Computer Systems And Applications
On 10th November 1970 approval was given for the purchase of a new central computer, an IBM Model 360/195, at a total cost of Â£3.6 million. Preparation for the installation went on throughout the year, and the machine was accepted on 15th November 1971 (six weeks ahead of the original schedule). To maintain an uninterrupted computing service the IBM 360/75 was kept in use (though with reduced peripheral equipment) during the transition period. Some batch work was immediately transferred to the new machine on its acceptance, tests with on-line equipment began, and HPDI was brought back into service on the evening of 15th November, after a break of 137 hours.
Other on-line developments, previously reported on, have reached fruition during the year. Some have accordingly been designated as public services, and become the responsibility of the Computer Manager. In this category are the terminal IBM 1130 (situated in Hall 3), the Remote Job Entry work-stations operating under HASP at Birmingham, London (Institute of Computer Science) and Oxford, the six IBM 2741 typewriters (situated in Building R1), the Computek visual display system (in R1) and the ELECTRIC software system. The Computek system in Building R25 (like the IDI display with light pen) has reached a similar state but is a private group facility, while other terminals are still under development.
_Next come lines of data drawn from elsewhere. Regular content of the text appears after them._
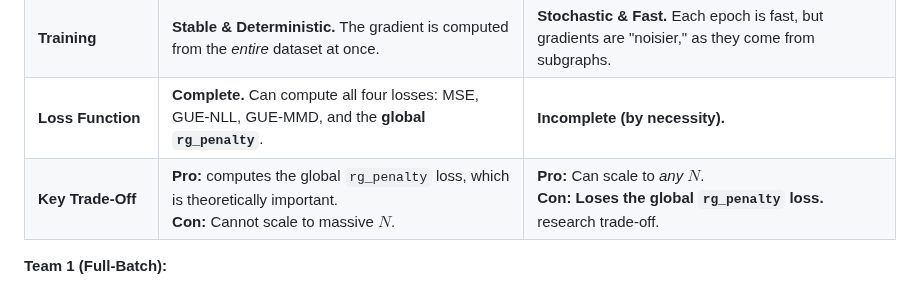
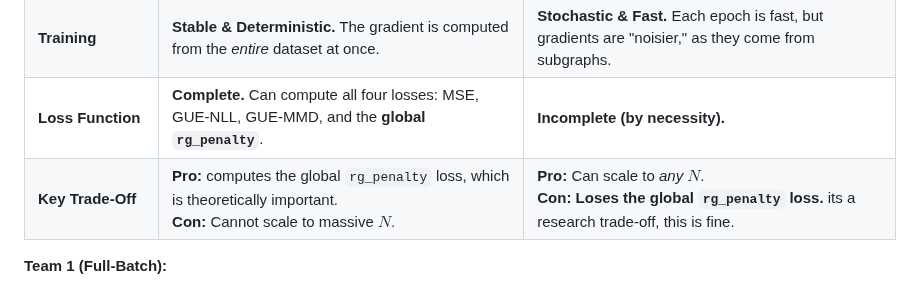
Before and after one commit to XORBKPT/GCP_Hybrid_Neural_Renormalization_Group_Model_RH_Exploration, a Markdown page: Team_Notes.md, the part around the change. Drawn GitHub-style.

```diff
--- a/Team_Notes.md
+++ b/Team_Notes.md
@@ -15,7 +15,7 @@ Choice: **scale-up vs. scale-out** - do both - an exploration with A/B testing.
 | **Dependencies** | Self-contained (PyTorch, SciPy). | **Requires PyTorch Geometric (PyG)** and its sparse dependencies. |
 | **Training** | **Stable & Deterministic.** The gradient is computed from the *entire* dataset at once. | **Stochastic & Fast.** Each epoch is fast, but gradients are "noisier," as they come from subgraphs. |
 | **Loss Function** | **Complete.** Can compute all four losses: MSE, GUE-NLL, GUE-MMD, and the **global `rg_penalty`**. | **Incomplete (by necessity).** |
-| **Key Trade-Off** | **Pro:** computes the global `rg_penalty` loss, which is theoretically important. <br> **Con:** Cannot scale to massive $N$. | **Pro:** Can scale to *any* $N$. <br> **Con:** **Loses the global `rg_penalty` loss.** research trade-off. |
+| **Key Trade-Off** | **Pro:** computes the global `rg_penalty` loss, which is theoretically important. <br> **Con:** Cannot scale to massive $N$. | **Pro:** Can scale to *any* $N$. <br> **Con:** **Loses the global `rg_penalty` loss.** its a research trade-off, this is fine. |
 
 **Team 1 (Full-Batch):**
 
```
The Computing Centre extends its service on 1st January 1972 to all members of the Nuclear Physics community (Counter, Film Analysis, Nuclear Structure and Theory) and to research workers in other fields selected by the ATLAS Laboratory. The fraction of time allocated to each category will be reviewed regularly by the Advisory Committee.
Figure 115. System 360/195 Central Computer.
360/195 Console, still at the Laboratory in 2005
CENTRAL COMPUTER SYSTEM DEVELOPMENT
During the year several changes were made to the operating system under which the model 75 ran, in order to cope with the heavy load of production work, allow for the attachment of new devices, and to prepare for the installation of the model 195 as a replacement machine.
Since first installed, the model 75 had run under the MFT option of the Operating System (Multiprogramming with a Fixed number of Tasks). In many ways this was well suited to the Laboratory's work: there were many very long-lived jobs (the control programs of on-line devices) which had to operate in defined regions of memory, and MFT was the only variant of the system which allowed exploiting of the Large Core Store of 8 Î¼s memory.
With Release 19 of the Operating System early in 1971, MVT (Multiprogramming with a Variable number of Tasks) became capable of controlling the LCS, but there still remained the problem of causing long-lived programs to be loaded into chosen locations. This was solved by writing code (collectively known as FENCE) which caused part of the machine to have dedicated partitions (as with MFT) while the remainder of memory was administered by MVT.
Thus we combined the benefits of MFT for very long jobs with the advantages of MVT for processing the batch-stream. It was expected that small quick jobs would benefit from MVT, and that MVT would be the preferred version of the Operating System for the model 195.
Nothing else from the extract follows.